Audio Transmission

Is it possible to do similar to what my last topic except with audio transmission. My idea is to do an analog read of the two audio channels current levels on one Arduino, then send it over maybe a serial cable, or a xbee to another arduino which will have 2 digital potentiometers or if possible, just use pwm to write to 2 wires running into a female audio jack. Will it work?

Is it possible to do similar to what my last topic

What is that then, your last post was Using Arduino / Project Guidance / Tinybasic as used in ben heck? Please provide a link or say what want to do.

My idea is to do an analog read of the two audio channels current levels on one Arduino, then send it over maybe a serial cable, or a xbee to another arduino which will have

Why use two arduinos? Using the current level to control the volume of what? It seems like an odd thing to want to do. Is the idea to make the volume level constant and remove all the dynamic range from a sound?

i was talking about my post about wireless usb transmission. the point is simply to transmit the audio long range

the point is simply to transmit the audio long range

But you said

My idea is to do an analog read of the two audio channels current levels on one Arduino

There is a world of difference between reading an audio level and reading an audio signal.

I can’t see where the arduino comes in. It is not capable of a very high sample rate especially for two channels.
Have you checked the data rate of the Xbee it is not suited for sending audio data.
The problem with serial data apart from the data rate is that you have to send one sample then the other, how are you going to know which is which at the other end.

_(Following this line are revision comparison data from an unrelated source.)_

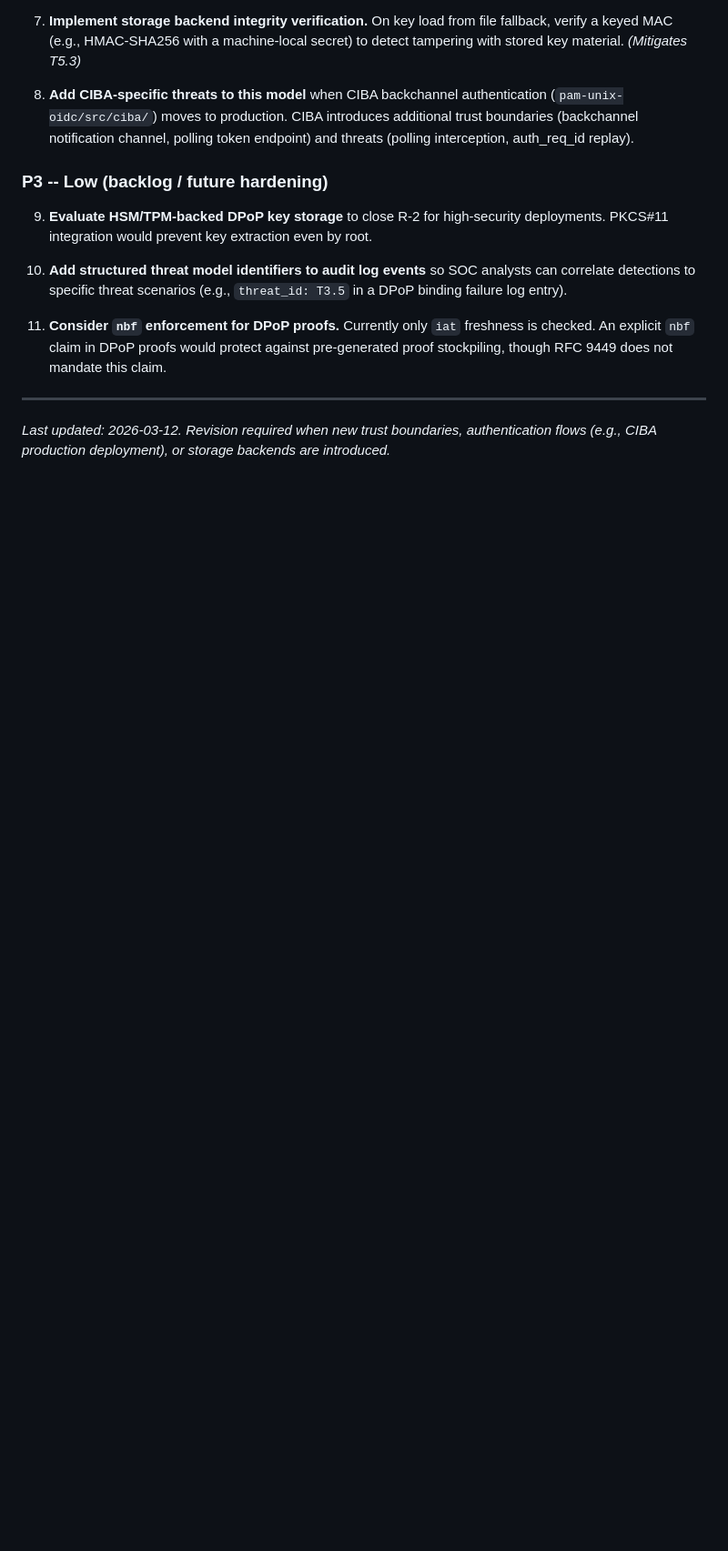
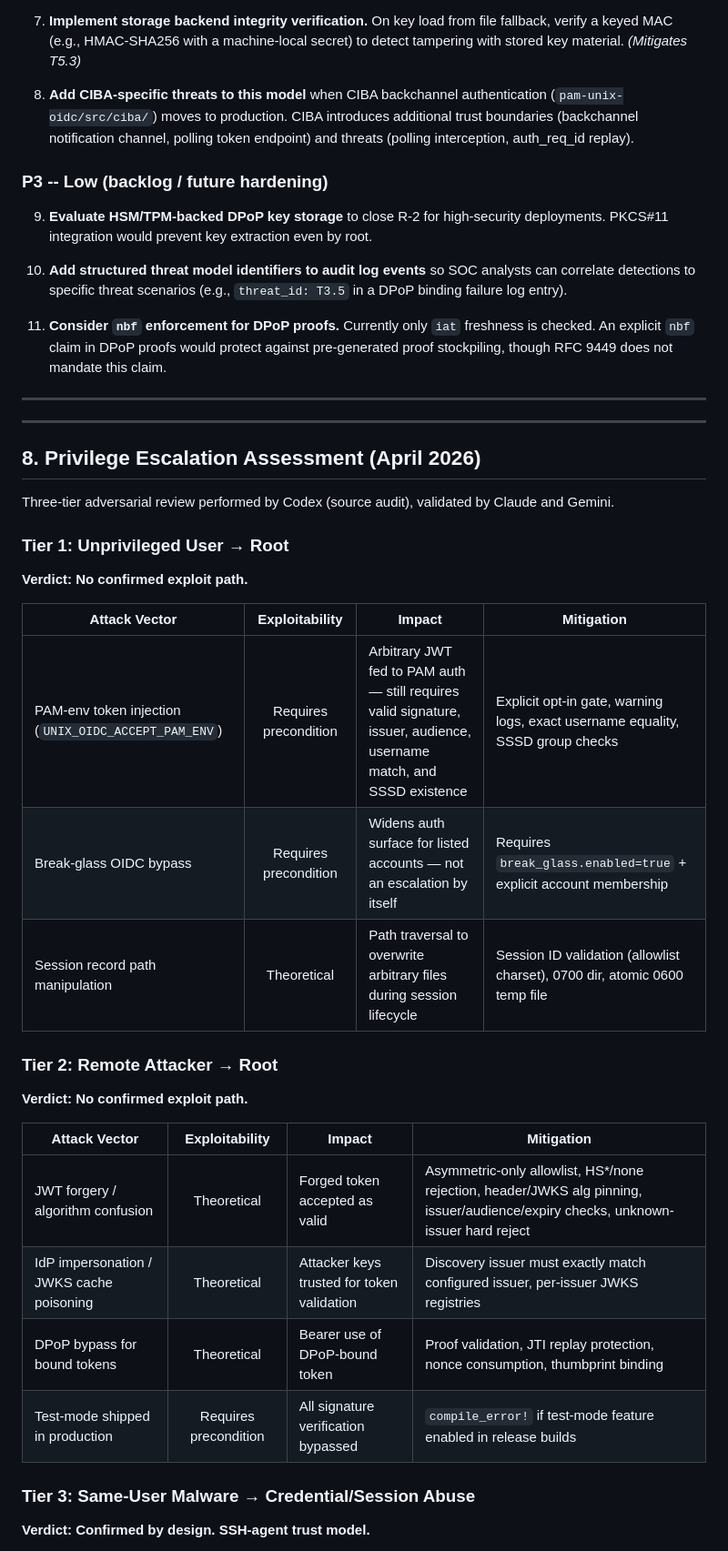
Before and after one commit to prodnull/prmana, a Markdown page: docs/threat-model.md, the part around one of its changes. Shown at 91% size. Drawn GitHub-style; blank space fills up the shorter version.

```diff
--- a/docs/threat-model.md
+++ b/docs/threat-model.md
@@ -231,4 +231,34 @@ Prioritized by risk reduction impact.
 
 ---
 
-*Last updated: 2026-03-12. Revision required when new trust boundaries, authentication flows (e.g., CIBA production deployment), or storage backends are introduced.*
+---
+
+## 8. Privilege Escalation Assessment (April 2026)
+
+Three-tier adversarial review performed by Codex (source audit), validated by Claude and Gemini.
+
+### Tier 1: Unprivileged User → Root
+
+**Verdict: No confirmed exploit path.**
+
+| Attack Vector | Exploitability | Impact | Mitigation |
+|---------------|:---:|--------|------------|
+| PAM-env token injection (`UNIX_OIDC_ACCEPT_PAM_ENV`) | Requires precondition | Arbitrary JWT fed to PAM auth — still requires valid signature, issuer, audience, username match, and SSSD existence | Explicit opt-in gate, warning logs, exact username equality, SSSD group checks |
+| Break-glass OIDC bypass | Requires precondition | Widens auth surface for listed accounts — not an escalation by itself | Requires `break_glass.enabled=true` + explicit account membership |
+| Session record path manipulation | Theoretical | Path traversal to overwrite arbitrary files during session lifecycle | Session ID validation (allowlist charset), 0700 dir, atomic 0600 temp file |
+
+### Tier 2: Remote Attacker → Root
+
+**Verdict: No confirmed exploit path.**
+
+| Attack Vector | Exploitability | Impact | Mitigation |
+|---------------|:---:|--------|------------|
+| JWT forgery / algorithm confusion | Theoretical | Forged token accepted as valid | Asymmetric-only allowlist, HS*/none rejection, header/JWKS alg pinning, issuer/audience/expiry checks, unknown-issuer hard reject |
+| IdP impersonation / JWKS cache poisoning | Theoretical | Attacker keys trusted for token validation | Discovery issuer must exactly match configured issuer, per-issuer JWKS registries |
+| DPoP bypass for bound tokens | Theoretical | Bearer use of DPoP-bound token | Proof validation, JTI replay protection, nonce consumption, thumbprint binding |
+| Test-mode shipped in production | Requires precondition | All signature verification bypassed | `compile_error!` if test-mode feature enabled in release builds |
+
+### Tier 3: Same-User Malware → Credential/Session Abuse
+
+**Verdict: Confirmed by design. SSH-agent trust model.**
+
```
Also changed, not shown: other parts of docs/threat-model.md (+29 -0 lines).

If you want to play around with digitizing audio, I’d start with one Arduino 1st. If you can get that to work with quality that’s acceptable to you, you should be able to transmit the digitized audio to another Arduno.

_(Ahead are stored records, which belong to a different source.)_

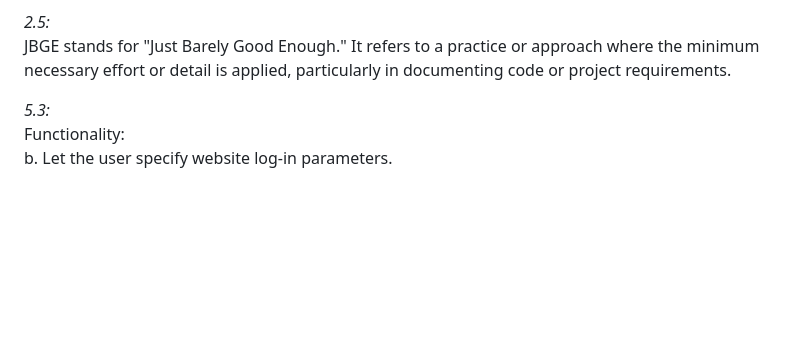
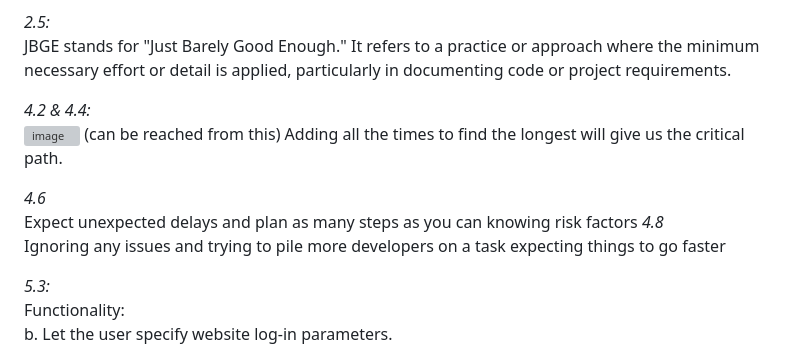
Before and after one commit to Dylim8/ParryAPI, a Markdown page: HW/assignment1.md, the part around the change. Drawn GitHub-style; blank space fills up the shorter version; grey boxes are pictures that could not be loaded.

```diff
--- a/HW/assignment1.md
+++ b/HW/assignment1.md
@@ -16,6 +16,15 @@ a single project, due to the difference in real-time collaboration, their featur
 
 *2.5:* <br>
 JBGE stands for "Just Barely Good Enough." It refers to a practice or approach where the minimum necessary effort or detail is applied, particularly in documenting code or project requirements. <br>
+
+*4.2 & 4.4:* <br>
+![image](https://github.com/Dylim8/ParryAPI/assets/50117181/dd12532a-18df-44af-880f-72c6d46a680e)
+(can be reached from this) Adding all the times to find the longest will give us the critical path.
+
+*4.6* <br>
+Expect unexpected delays and plan as many steps as you can knowing risk factors
+*4.8* <br>
+Ignoring any issues and trying to pile more developers on a task expecting things to go faster
 
 *5.3:* <br>
 Functionality:<br>
```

The biggest problem I see is that you need to sample the analog input continuously (actually at regular short intervals). The timing (sample rate) is very critical. When your sketch needs to do anything else, like transmit the digital data, you’ll have to pause reading of the audio input, or you’l have to do it between sample-reads. (Computers read audio data at a smooth constant-rate into a buffer, which is part of the soundcard/soundchip. Then, the buffer is read in a quick-burst when the CPU can get-around to it.)